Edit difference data
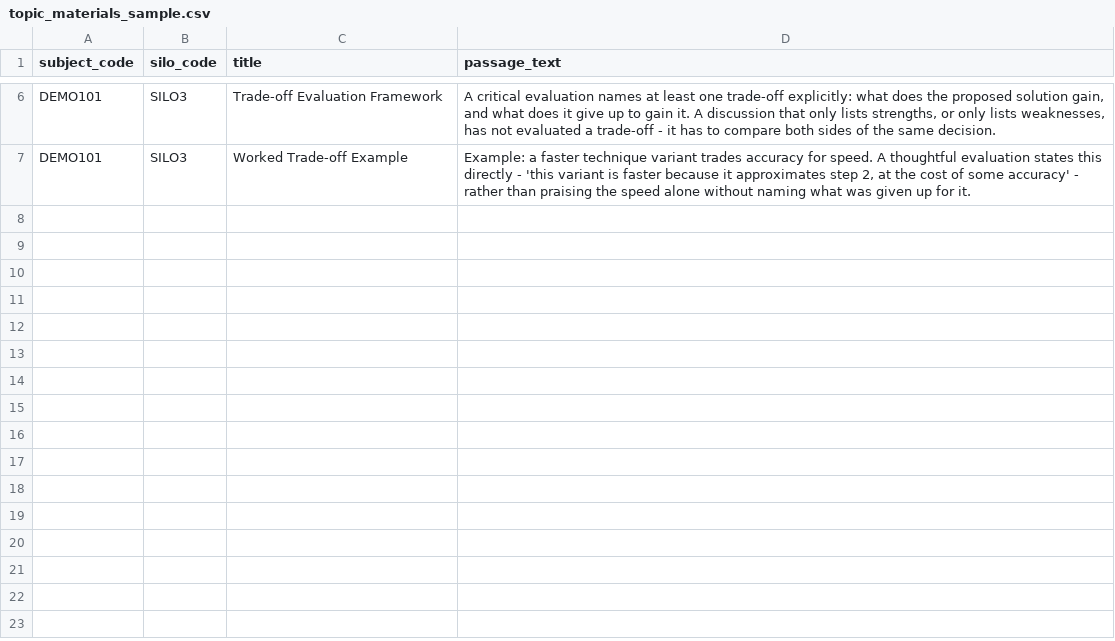
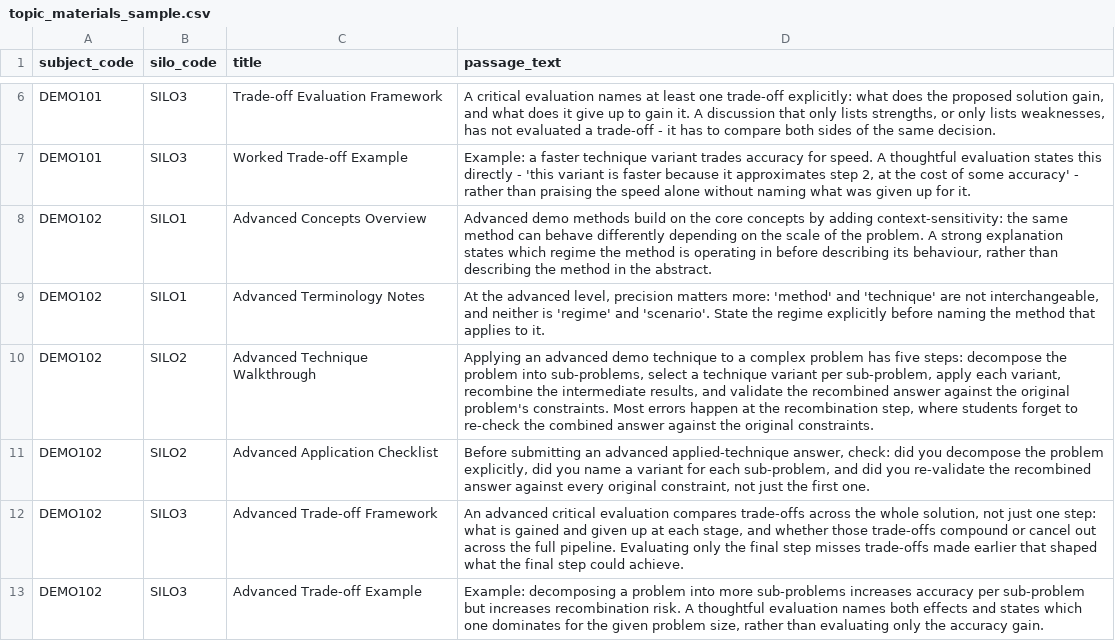
Before and after one commit to Kartik0219/learning-journey-assistant, a CSV file: data/sample/topic_materials_sample.csv, drawn as a sheet; only a part is shown, gaps mark what is left out; the diff names each change by its address in the sheet, - before the commit and + after, or states it on an @@ line.

Commit message:
Add advanced demo techniques and evaluations

```diff
--- a/data/sample/topic_materials_sample.csv
+++ b/data/sample/topic_materials_sample.csv
+row 8: DEMO102 | SILO1 | Advanced Concepts Overview | Advanced demo methods build on the core concepts by adding context-sensitivity: the same method can behave differently depending on the scale of the problem. A strong explanation states which regime the method is operating in before describing its behaviour, rather than describing the method in the abstract.
+row 9: DEMO102 | SILO1 | Advanced Terminology Notes | At the advanced level, precision matters more: 'method' and 'technique' are not interchangeable, and neither is 'regime' and 'scenario'. State the regime explicitly before naming the method that applies to it.
+row 10: DEMO102 | SILO2 | Advanced Technique Walkthrough | Applying an advanced demo technique to a complex problem has five steps: decompose the problem into sub-problems, select a technique variant per sub-problem, apply each variant, recombine the intermediate results, and validate the recombined answer against the original problem's constraints. Most errors happen at the recombination step, where students forget to re-check the combined answer against the original constraints.
+row 11: DEMO102 | SILO2 | Advanced Application Checklist | Before submitting an advanced applied-technique answer, check: did you decompose the problem explicitly, did you name a variant for each sub-problem, and did you re-validate the recombined answer against every original constraint, not just the first one.
+row 12: DEMO102 | SILO3 | Advanced Trade-off Framework | An advanced critical evaluation compares trade-offs across the whole solution, not just one step: what is gained and given up at each stage, and whether those trade-offs compound or cancel out across the full pipeline. Evaluating only the final step misses trade-offs made earlier that shaped what the final step could achieve.
+row 13: DEMO102 | SILO3 | Advanced Trade-off Example | Example: decomposing a problem into more sub-problems increases accuracy per sub-problem but increases recombination risk. A thoughtful evaluation names both effects and states which one dominates for the given problem size, rather than evaluating only the accuracy gain.
```
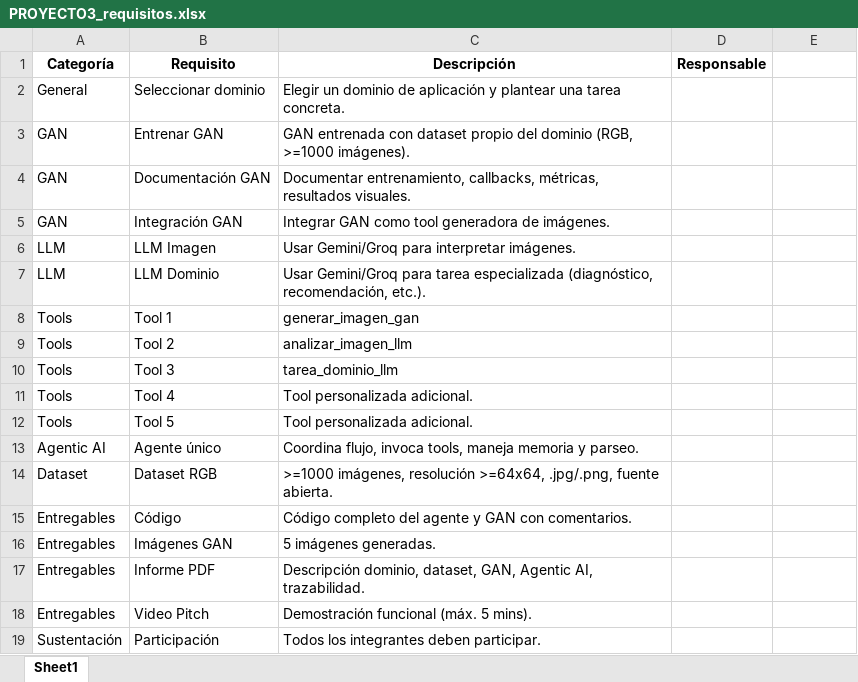
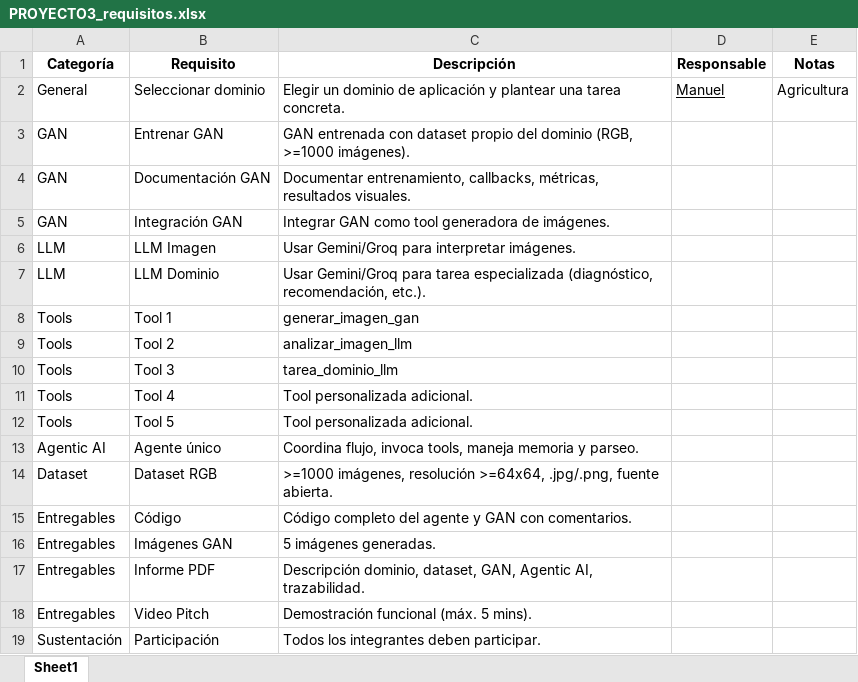
Before and after one commit to Zuleto1231/practica_3, an Excel workbook: PROYECTO3_requisitos.xlsx, sheet Sheet1, drawn as a sheet; values as stored, in another font and other column widths than the file's, no borders; the diff names each change by its address in the sheet, - before the commit and + after, or states it on an @@ line.

```diff
--- a/PROYECTO3_requisitos.xlsx (sheet Sheet1)
+++ b/PROYECTO3_requisitos.xlsx (sheet Sheet1)
-E1: (empty)
+E1: Notas
-D2 (Responsable): (empty)
+D2 (Responsable): Manuel
-E2 (Notas): (empty)
+E2 (Notas): Agricultura
```
Also changed, not shown: 1 other file.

### TASK REQUIREMENTS
Output each record above exactly as it stands, excluding all pictures.

### WRITTEN RESPONSE
Before and after one commit to Kartik0219/learning-journey-assistant, a CSV file: data/sample/topic_materials_sample.csv, drawn as a sheet; only a part is shown, gaps mark what is left out; the diff names each change by its address in the sheet, - before the commit and + after, or states it on an @@ line.

Commit message:
Add advanced demo techniques and evaluations

```diff
--- a/data/sample/topic_materials_sample.csv
+++ b/data/sample/topic_materials_sample.csv
+row 8: DEMO102 | SILO1 | Advanced Concepts Overview | Advanced demo methods build on the core concepts by adding context-sensitivity: the same method can behave differently depending on the scale of the problem. A strong explanation states which regime the method is operating in before describing its behaviour, rather than describing the method in the abstract.
+row 9: DEMO102 | SILO1 | Advanced Terminology Notes | At the advanced level, precision matters more: 'method' and 'technique' are not interchangeable, and neither is 'regime' and 'scenario'. State the regime explicitly before naming the method that applies to it.
+row 10: DEMO102 | SILO2 | Advanced Technique Walkthrough | Applying an advanced demo technique to a complex problem has five steps: decompose the problem into sub-problems, select a technique variant per sub-problem, apply each variant, recombine the intermediate results, and validate the recombined answer against the original problem's constraints. Most errors happen at the recombination step, where students forget to re-check the combined answer against the original constraints.
+row 11: DEMO102 | SILO2 | Advanced Application Checklist | Before submitting an advanced applied-technique answer, check: did you decompose the problem explicitly, did you name a variant for each sub-problem, and did you re-validate the recombined answer against every original constraint, not just the first one.
+row 12: DEMO102 | SILO3 | Advanced Trade-off Framework | An advanced critical evaluation compares trade-offs across the whole solution, not just one step: what is gained and given up at each stage, and whether those trade-offs compound or cancel out across the full pipeline. Evaluating only the final step misses trade-offs made earlier that shaped what the final step could achieve.
+row 13: DEMO102 | SILO3 | Advanced Trade-off Example | Example: decomposing a problem into more sub-problems increases accuracy per sub-problem but increases recombination risk. A thoughtful evaluation names both effects and states which one dominates for the given problem size, rather than evaluating only the accuracy gain.
```
Before and after one commit to Zuleto1231/practica_3, an Excel workbook: PROYECTO3_requisitos.xlsx, sheet Sheet1, drawn as a sheet; values as stored, in another font and other column widths than the file's, no borders; the diff names each change by its address in the sheet, - before the commit and + after, or states it on an @@ line.

```diff
--- a/PROYECTO3_requisitos.xlsx (sheet Sheet1)
+++ b/PROYECTO3_requisitos.xlsx (sheet Sheet1)
-E1: (empty)
+E1: Notas
-D2 (Responsable): (empty)
+D2 (Responsable): Manuel
-E2 (Notas): (empty)
+E2 (Notas): Agricultura
```
Also changed, not shown: 1 other file.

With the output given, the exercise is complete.